_What you have to do_:
Exactly as written, output each of the entries below.

= Beginning of Section =

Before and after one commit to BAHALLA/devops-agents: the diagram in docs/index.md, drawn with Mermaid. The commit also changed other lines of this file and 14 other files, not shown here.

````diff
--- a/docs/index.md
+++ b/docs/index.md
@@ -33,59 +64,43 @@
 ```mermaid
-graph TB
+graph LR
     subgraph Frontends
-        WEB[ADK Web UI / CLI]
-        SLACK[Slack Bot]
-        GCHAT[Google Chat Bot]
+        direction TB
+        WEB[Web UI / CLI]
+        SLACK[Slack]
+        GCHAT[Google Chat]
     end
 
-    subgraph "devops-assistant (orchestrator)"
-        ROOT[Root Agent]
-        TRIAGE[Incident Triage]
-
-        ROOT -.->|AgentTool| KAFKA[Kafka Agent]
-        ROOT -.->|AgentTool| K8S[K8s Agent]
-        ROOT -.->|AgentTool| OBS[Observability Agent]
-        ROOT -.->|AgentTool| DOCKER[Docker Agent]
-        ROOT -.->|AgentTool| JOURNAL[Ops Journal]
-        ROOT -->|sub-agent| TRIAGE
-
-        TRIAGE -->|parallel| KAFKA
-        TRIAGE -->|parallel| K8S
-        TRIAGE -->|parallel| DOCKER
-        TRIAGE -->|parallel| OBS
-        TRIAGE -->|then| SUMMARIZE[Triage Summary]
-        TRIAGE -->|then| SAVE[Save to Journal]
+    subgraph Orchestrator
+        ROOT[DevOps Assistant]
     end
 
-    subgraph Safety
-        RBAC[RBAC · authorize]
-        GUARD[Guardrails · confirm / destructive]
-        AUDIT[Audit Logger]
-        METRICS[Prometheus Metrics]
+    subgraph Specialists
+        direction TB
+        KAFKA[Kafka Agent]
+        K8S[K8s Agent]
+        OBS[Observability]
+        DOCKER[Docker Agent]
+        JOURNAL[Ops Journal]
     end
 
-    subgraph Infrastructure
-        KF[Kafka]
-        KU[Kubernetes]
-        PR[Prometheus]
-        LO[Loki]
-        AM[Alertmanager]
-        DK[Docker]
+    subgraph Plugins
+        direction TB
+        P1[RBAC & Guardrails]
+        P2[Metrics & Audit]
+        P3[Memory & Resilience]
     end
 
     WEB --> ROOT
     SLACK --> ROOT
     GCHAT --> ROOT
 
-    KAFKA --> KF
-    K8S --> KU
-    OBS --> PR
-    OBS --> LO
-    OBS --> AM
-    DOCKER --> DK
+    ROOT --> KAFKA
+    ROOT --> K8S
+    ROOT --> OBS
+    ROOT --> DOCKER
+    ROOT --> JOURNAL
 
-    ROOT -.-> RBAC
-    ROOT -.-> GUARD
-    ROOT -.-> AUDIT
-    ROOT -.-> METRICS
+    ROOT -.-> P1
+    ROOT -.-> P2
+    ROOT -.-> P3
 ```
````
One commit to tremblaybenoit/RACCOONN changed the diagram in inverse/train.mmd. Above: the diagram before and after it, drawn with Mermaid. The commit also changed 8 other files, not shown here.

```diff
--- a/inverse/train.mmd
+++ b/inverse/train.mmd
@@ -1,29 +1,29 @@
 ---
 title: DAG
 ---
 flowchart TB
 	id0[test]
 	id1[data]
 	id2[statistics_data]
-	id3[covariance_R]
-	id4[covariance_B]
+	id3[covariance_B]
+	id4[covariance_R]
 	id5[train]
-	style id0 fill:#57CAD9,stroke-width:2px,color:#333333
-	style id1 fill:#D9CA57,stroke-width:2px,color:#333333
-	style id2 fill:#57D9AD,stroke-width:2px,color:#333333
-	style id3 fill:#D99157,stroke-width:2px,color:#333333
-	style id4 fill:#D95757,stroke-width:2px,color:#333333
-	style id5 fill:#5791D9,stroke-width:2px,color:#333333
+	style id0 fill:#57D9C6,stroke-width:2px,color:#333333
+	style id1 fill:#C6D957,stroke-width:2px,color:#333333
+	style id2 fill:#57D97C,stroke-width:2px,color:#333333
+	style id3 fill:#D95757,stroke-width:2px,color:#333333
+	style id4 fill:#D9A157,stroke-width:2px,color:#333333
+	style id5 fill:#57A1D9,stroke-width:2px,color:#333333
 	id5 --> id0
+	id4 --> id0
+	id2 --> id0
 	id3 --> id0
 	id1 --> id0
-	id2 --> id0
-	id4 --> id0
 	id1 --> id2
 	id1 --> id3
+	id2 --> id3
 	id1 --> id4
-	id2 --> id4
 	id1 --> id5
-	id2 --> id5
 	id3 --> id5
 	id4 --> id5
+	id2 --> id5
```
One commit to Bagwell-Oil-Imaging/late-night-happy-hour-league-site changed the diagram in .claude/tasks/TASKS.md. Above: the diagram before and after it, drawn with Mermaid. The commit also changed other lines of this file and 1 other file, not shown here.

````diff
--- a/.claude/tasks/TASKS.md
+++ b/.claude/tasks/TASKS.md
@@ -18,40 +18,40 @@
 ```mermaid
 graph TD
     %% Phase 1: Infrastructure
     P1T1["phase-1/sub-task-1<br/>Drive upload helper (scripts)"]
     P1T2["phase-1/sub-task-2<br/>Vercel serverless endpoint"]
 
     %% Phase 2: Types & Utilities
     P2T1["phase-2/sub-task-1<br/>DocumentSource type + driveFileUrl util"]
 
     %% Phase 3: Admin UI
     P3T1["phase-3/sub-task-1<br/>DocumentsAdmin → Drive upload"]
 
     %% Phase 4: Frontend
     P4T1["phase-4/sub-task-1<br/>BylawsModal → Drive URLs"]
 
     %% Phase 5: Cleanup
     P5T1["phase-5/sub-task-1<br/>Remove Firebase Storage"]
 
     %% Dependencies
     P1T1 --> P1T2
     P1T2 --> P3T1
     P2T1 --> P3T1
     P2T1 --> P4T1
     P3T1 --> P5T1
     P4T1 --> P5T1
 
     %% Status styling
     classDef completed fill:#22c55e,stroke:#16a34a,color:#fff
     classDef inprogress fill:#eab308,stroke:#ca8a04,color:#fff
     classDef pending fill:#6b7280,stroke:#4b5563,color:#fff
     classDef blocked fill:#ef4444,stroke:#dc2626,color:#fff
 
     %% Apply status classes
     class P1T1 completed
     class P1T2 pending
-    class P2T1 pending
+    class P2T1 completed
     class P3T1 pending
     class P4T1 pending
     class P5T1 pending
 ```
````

= End of Section =

_Answer box_:
Before and after one commit to BAHALLA/devops-agents: the diagram in docs/index.md, drawn with Mermaid. The commit also changed other lines of this file and 14 other files, not shown here.

````diff
--- a/docs/index.md
+++ b/docs/index.md
@@ -33,59 +64,43 @@
 ```mermaid
-graph TB
+graph LR
     subgraph Frontends
-        WEB[ADK Web UI / CLI]
-        SLACK[Slack Bot]
-        GCHAT[Google Chat Bot]
+        direction TB
+        WEB[Web UI / CLI]
+        SLACK[Slack]
+        GCHAT[Google Chat]
     end
 
-    subgraph "devops-assistant (orchestrator)"
-        ROOT[Root Agent]
-        TRIAGE[Incident Triage]
-
-        ROOT -.->|AgentTool| KAFKA[Kafka Agent]
-        ROOT -.->|AgentTool| K8S[K8s Agent]
-        ROOT -.->|AgentTool| OBS[Observability Agent]
-        ROOT -.->|AgentTool| DOCKER[Docker Agent]
-        ROOT -.->|AgentTool| JOURNAL[Ops Journal]
-        ROOT -->|sub-agent| TRIAGE
-
-        TRIAGE -->|parallel| KAFKA
-        TRIAGE -->|parallel| K8S
-        TRIAGE -->|parallel| DOCKER
-        TRIAGE -->|parallel| OBS
-        TRIAGE -->|then| SUMMARIZE[Triage Summary]
-        TRIAGE -->|then| SAVE[Save to Journal]
+    subgraph Orchestrator
+        ROOT[DevOps Assistant]
     end
 
-    subgraph Safety
-        RBAC[RBAC · authorize]
-        GUARD[Guardrails · confirm / destructive]
-        AUDIT[Audit Logger]
-        METRICS[Prometheus Metrics]
+    subgraph Specialists
+        direction TB
+        KAFKA[Kafka Agent]
+        K8S[K8s Agent]
+        OBS[Observability]
+        DOCKER[Docker Agent]
+        JOURNAL[Ops Journal]
     end
 
-    subgraph Infrastructure
-        KF[Kafka]
-        KU[Kubernetes]
-        PR[Prometheus]
-        LO[Loki]
-        AM[Alertmanager]
-        DK[Docker]
+    subgraph Plugins
+        direction TB
+        P1[RBAC & Guardrails]
+        P2[Metrics & Audit]
+        P3[Memory & Resilience]
     end
 
     WEB --> ROOT
     SLACK --> ROOT
     GCHAT --> ROOT
 
-    KAFKA --> KF
-    K8S --> KU
-    OBS --> PR
-    OBS --> LO
-    OBS --> AM
-    DOCKER --> DK
+    ROOT --> KAFKA
+    ROOT --> K8S
+    ROOT --> OBS
+    ROOT --> DOCKER
+    ROOT --> JOURNAL
 
-    ROOT -.-> RBAC
-    ROOT -.-> GUARD
-    ROOT -.-> AUDIT
-    ROOT -.-> METRICS
+    ROOT -.-> P1
+    ROOT -.-> P2
+    ROOT -.-> P3
 ```
````
One commit to tremblaybenoit/RACCOONN changed the diagram in inverse/train.mmd. Above: the diagram before and after it, drawn with Mermaid. The commit also changed 8 other files, not shown here.

```diff
--- a/inverse/train.mmd
+++ b/inverse/train.mmd
@@ -1,29 +1,29 @@
 ---
 title: DAG
 ---
 flowchart TB
 	id0[test]
 	id1[data]
 	id2[statistics_data]
-	id3[covariance_R]
-	id4[covariance_B]
+	id3[covariance_B]
+	id4[covariance_R]
 	id5[train]
-	style id0 fill:#57CAD9,stroke-width:2px,color:#333333
-	style id1 fill:#D9CA57,stroke-width:2px,color:#333333
-	style id2 fill:#57D9AD,stroke-width:2px,color:#333333
-	style id3 fill:#D99157,stroke-width:2px,color:#333333
-	style id4 fill:#D95757,stroke-width:2px,color:#333333
-	style id5 fill:#5791D9,stroke-width:2px,color:#333333
+	style id0 fill:#57D9C6,stroke-width:2px,color:#333333
+	style id1 fill:#C6D957,stroke-width:2px,color:#333333
+	style id2 fill:#57D97C,stroke-width:2px,color:#333333
+	style id3 fill:#D95757,stroke-width:2px,color:#333333
+	style id4 fill:#D9A157,stroke-width:2px,color:#333333
+	style id5 fill:#57A1D9,stroke-width:2px,color:#333333
 	id5 --> id0
+	id4 --> id0
+	id2 --> id0
 	id3 --> id0
 	id1 --> id0
-	id2 --> id0
-	id4 --> id0
 	id1 --> id2
 	id1 --> id3
+	id2 --> id3
 	id1 --> id4
-	id2 --> id4
 	id1 --> id5
-	id2 --> id5
 	id3 --> id5
 	id4 --> id5
+	id2 --> id5
```
One commit to Bagwell-Oil-Imaging/late-night-happy-hour-league-site changed the diagram in .claude/tasks/TASKS.md. Above: the diagram before and after it, drawn with Mermaid. The commit also changed other lines of this file and 1 other file, not shown here.

````diff
--- a/.claude/tasks/TASKS.md
+++ b/.claude/tasks/TASKS.md
@@ -18,40 +18,40 @@
 ```mermaid
 graph TD
     %% Phase 1: Infrastructure
     P1T1["phase-1/sub-task-1<br/>Drive upload helper (scripts)"]
     P1T2["phase-1/sub-task-2<br/>Vercel serverless endpoint"]
 
     %% Phase 2: Types & Utilities
     P2T1["phase-2/sub-task-1<br/>DocumentSource type + driveFileUrl util"]
 
     %% Phase 3: Admin UI
     P3T1["phase-3/sub-task-1<br/>DocumentsAdmin → Drive upload"]
 
     %% Phase 4: Frontend
     P4T1["phase-4/sub-task-1<br/>BylawsModal → Drive URLs"]
 
     %% Phase 5: Cleanup
     P5T1["phase-5/sub-task-1<br/>Remove Firebase Storage"]
 
     %% Dependencies
     P1T1 --> P1T2
     P1T2 --> P3T1
     P2T1 --> P3T1
     P2T1 --> P4T1
     P3T1 --> P5T1
     P4T1 --> P5T1
 
     %% Status styling
     classDef completed fill:#22c55e,stroke:#16a34a,color:#fff
     classDef inprogress fill:#eab308,stroke:#ca8a04,color:#fff
     classDef pending fill:#6b7280,stroke:#4b5563,color:#fff
     classDef blocked fill:#ef4444,stroke:#dc2626,color:#fff
 
     %% Apply status classes
     class P1T1 completed
     class P1T2 pending
-    class P2T1 pending
+    class P2T1 completed
     class P3T1 pending
     class P4T1 pending
     class P5T1 pending
 ```
````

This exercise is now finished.